What is needed ▸
Line filter on the word "medium": copy each matching line from the entries.

Top of Information

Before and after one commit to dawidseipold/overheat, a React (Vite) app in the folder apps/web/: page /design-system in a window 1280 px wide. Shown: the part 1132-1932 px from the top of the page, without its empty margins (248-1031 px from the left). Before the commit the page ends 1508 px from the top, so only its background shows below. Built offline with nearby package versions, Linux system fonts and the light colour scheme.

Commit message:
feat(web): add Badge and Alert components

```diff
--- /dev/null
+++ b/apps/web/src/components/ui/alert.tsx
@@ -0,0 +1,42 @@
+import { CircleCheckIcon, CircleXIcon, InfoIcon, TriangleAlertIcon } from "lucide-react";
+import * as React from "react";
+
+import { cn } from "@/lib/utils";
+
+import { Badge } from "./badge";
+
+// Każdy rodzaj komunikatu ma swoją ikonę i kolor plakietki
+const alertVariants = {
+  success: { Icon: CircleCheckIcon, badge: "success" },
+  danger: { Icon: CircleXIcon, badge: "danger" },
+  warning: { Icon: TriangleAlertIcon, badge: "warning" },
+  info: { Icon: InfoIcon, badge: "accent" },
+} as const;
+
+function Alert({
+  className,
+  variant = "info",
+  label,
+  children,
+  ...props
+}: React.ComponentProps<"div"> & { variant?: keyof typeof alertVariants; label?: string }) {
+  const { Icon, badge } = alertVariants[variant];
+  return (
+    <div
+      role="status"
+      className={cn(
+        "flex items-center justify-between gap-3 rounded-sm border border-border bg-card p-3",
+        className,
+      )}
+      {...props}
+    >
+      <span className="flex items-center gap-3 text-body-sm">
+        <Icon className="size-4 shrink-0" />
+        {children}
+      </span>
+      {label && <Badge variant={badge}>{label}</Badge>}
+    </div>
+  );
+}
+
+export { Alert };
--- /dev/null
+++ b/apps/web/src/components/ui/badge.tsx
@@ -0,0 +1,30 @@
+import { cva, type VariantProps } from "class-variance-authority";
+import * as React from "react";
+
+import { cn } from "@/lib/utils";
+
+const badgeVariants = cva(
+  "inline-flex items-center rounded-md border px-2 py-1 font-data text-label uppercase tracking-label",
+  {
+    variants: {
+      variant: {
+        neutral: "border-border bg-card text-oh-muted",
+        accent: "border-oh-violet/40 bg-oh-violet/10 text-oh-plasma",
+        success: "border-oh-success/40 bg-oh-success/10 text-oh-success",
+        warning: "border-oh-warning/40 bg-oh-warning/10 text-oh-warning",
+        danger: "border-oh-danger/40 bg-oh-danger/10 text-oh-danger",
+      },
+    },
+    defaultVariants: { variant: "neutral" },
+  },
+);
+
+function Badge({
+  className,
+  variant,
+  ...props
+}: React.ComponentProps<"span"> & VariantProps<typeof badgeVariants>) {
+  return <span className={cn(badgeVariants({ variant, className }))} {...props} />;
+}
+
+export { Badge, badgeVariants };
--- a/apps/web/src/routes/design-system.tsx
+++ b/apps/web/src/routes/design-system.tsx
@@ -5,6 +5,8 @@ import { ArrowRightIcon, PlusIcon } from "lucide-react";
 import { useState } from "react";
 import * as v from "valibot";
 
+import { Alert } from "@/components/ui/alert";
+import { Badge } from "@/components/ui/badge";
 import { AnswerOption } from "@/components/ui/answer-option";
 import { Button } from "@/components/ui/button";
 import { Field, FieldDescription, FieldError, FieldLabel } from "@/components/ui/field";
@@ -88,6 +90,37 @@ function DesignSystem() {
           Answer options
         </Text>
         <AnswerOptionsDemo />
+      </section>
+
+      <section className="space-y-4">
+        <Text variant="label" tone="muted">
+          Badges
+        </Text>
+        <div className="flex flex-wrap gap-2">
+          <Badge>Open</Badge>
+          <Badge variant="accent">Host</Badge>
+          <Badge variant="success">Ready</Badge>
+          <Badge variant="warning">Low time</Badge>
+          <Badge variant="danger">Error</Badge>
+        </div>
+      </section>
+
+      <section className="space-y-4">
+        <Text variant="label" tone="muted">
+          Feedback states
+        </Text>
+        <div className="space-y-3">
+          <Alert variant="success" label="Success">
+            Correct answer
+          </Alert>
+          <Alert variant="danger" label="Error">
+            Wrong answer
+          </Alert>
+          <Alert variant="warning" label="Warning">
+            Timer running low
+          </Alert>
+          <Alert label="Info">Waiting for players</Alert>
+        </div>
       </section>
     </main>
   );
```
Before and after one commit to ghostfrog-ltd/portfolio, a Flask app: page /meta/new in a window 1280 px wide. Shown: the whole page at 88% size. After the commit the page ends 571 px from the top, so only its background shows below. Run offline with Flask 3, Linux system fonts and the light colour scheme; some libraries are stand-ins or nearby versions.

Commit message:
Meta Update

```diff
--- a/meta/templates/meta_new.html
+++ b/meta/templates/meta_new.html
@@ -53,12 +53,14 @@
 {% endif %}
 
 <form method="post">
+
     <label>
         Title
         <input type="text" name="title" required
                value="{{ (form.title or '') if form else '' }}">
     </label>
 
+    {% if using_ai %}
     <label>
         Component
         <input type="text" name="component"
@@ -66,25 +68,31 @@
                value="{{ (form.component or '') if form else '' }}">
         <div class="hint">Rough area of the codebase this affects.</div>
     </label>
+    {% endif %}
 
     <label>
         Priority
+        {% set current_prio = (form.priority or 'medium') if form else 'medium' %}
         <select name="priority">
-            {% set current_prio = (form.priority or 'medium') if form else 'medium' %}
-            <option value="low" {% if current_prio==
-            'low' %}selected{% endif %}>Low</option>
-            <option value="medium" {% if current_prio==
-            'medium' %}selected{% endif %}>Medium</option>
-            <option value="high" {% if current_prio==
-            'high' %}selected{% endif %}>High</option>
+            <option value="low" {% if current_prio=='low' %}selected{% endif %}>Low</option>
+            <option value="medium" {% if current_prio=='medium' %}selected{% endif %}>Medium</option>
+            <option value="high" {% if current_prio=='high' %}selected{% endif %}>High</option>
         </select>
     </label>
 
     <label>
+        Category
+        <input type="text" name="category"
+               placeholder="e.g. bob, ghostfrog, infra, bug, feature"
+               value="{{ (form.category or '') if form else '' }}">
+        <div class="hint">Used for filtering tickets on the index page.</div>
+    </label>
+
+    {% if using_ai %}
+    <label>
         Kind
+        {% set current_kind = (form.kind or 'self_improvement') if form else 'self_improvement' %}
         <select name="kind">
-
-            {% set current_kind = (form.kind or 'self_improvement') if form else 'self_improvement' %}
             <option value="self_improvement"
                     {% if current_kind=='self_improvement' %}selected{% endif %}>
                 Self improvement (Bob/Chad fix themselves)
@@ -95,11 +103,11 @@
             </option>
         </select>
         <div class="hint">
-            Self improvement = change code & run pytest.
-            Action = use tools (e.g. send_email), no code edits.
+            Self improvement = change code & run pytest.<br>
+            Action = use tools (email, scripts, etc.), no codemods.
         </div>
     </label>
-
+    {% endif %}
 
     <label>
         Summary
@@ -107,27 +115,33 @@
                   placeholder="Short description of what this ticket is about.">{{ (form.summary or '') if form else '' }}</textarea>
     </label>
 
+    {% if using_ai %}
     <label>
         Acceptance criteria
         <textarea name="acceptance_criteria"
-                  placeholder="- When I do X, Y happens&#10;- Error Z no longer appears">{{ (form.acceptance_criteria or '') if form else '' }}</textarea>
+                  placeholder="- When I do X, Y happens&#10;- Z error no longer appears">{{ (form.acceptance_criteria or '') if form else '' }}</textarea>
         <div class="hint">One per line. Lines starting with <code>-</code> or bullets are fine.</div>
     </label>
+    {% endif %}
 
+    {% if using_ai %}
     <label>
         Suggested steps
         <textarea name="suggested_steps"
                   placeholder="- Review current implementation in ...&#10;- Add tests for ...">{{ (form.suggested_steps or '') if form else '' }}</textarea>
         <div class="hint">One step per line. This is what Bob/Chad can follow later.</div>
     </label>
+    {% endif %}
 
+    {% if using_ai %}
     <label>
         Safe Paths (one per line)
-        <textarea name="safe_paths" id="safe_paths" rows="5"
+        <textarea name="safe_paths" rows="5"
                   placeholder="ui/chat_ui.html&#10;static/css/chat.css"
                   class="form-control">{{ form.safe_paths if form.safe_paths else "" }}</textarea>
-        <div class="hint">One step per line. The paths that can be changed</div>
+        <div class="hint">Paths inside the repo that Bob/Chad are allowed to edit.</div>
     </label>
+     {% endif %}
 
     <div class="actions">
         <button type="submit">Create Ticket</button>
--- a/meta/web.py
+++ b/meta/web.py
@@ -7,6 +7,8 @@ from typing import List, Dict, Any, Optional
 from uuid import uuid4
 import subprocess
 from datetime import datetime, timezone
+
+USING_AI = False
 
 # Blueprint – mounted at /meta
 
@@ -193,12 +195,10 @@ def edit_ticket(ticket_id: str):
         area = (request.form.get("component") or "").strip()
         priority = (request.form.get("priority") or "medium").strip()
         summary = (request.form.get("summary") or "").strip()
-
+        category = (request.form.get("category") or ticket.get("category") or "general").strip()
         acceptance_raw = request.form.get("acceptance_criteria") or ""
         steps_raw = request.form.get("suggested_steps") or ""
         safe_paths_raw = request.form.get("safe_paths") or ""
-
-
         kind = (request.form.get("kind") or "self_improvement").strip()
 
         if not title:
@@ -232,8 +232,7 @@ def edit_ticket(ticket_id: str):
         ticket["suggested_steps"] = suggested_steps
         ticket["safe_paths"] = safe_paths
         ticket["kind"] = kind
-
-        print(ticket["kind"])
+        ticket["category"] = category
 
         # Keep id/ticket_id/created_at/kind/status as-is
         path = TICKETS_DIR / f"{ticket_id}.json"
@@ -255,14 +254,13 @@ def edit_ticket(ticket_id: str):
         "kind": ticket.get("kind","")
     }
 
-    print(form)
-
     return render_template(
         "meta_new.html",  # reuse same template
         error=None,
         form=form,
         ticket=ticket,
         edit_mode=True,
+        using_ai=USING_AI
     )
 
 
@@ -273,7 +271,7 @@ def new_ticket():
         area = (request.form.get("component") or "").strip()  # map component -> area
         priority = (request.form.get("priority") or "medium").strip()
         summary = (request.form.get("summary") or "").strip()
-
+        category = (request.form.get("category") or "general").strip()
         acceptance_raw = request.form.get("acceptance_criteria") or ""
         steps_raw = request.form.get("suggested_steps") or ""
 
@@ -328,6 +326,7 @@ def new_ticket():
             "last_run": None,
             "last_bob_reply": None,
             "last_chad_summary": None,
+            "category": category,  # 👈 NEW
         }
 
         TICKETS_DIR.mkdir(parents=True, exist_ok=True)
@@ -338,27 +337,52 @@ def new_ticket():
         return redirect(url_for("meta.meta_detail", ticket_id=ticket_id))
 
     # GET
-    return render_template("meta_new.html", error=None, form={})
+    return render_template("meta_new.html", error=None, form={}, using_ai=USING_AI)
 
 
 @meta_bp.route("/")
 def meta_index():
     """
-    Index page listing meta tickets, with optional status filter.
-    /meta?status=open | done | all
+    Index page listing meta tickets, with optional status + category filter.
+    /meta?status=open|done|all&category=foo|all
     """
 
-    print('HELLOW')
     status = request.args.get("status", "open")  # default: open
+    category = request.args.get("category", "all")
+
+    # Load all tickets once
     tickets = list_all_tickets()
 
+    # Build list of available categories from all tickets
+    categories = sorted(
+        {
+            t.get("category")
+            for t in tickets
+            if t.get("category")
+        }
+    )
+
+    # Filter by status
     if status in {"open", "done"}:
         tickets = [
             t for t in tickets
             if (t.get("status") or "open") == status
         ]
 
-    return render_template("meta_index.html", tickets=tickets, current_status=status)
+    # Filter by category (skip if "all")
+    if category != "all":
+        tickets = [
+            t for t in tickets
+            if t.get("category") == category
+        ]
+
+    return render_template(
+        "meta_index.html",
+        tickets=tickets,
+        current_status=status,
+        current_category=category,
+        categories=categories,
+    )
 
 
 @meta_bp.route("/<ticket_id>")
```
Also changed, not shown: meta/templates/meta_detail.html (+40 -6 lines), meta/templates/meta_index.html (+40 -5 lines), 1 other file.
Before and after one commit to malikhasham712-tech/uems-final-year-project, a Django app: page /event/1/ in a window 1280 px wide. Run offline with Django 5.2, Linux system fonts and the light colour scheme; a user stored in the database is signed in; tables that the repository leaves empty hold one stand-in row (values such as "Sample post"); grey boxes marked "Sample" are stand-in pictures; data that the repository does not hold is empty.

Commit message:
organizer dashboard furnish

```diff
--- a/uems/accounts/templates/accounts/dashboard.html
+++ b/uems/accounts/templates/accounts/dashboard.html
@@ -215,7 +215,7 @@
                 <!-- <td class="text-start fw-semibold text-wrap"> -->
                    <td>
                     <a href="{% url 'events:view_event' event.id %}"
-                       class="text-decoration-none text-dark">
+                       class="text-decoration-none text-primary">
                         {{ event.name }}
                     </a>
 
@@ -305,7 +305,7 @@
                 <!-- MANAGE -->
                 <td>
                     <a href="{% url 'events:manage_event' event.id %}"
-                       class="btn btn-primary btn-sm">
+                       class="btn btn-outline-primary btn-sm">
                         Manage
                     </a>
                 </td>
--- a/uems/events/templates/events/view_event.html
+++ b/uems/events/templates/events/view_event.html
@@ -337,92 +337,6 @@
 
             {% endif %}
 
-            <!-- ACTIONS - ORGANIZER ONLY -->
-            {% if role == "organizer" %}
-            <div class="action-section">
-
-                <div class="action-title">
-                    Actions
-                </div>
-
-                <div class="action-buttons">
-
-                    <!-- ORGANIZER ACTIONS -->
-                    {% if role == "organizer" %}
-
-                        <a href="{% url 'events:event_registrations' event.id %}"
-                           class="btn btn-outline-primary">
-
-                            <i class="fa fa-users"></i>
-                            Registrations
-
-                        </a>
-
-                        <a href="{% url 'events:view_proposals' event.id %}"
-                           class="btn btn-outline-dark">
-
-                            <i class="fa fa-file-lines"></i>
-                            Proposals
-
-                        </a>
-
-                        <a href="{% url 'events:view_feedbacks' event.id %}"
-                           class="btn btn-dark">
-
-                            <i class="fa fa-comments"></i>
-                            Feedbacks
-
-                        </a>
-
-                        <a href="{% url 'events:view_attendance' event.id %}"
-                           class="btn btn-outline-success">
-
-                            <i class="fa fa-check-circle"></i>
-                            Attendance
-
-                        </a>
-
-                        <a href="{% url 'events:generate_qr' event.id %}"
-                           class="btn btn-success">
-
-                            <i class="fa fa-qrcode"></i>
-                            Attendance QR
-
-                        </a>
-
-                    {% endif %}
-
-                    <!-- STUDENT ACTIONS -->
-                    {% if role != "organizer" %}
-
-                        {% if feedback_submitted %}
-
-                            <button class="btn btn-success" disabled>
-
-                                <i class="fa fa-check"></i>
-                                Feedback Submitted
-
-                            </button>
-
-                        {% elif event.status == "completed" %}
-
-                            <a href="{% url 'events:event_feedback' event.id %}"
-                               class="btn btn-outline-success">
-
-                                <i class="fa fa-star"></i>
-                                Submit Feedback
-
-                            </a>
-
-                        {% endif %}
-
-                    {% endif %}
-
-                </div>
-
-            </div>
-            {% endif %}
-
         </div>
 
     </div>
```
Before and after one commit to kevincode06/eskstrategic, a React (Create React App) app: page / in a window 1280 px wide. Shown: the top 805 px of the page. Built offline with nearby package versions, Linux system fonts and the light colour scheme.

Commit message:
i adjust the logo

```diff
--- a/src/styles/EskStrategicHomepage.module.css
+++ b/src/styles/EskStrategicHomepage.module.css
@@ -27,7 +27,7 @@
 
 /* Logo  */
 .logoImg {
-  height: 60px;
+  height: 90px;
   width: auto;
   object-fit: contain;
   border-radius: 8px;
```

Bottom of Information

Response to the exercise ▸
+        {% set current_prio = (form.priority or 'medium') if form else 'medium' %}
-            {% set current_prio = (form.priority or 'medium') if form else 'medium' %}
-            <option value="medium" {% if current_prio==
-            'medium' %}selected{% endif %}>Medium</option>
+            <option value="medium" {% if current_prio=='medium' %}selected{% endif %}>Medium</option>
         priority = (request.form.get("priority") or "medium").strip()
         priority = (request.form.get("priority") or "medium").strip()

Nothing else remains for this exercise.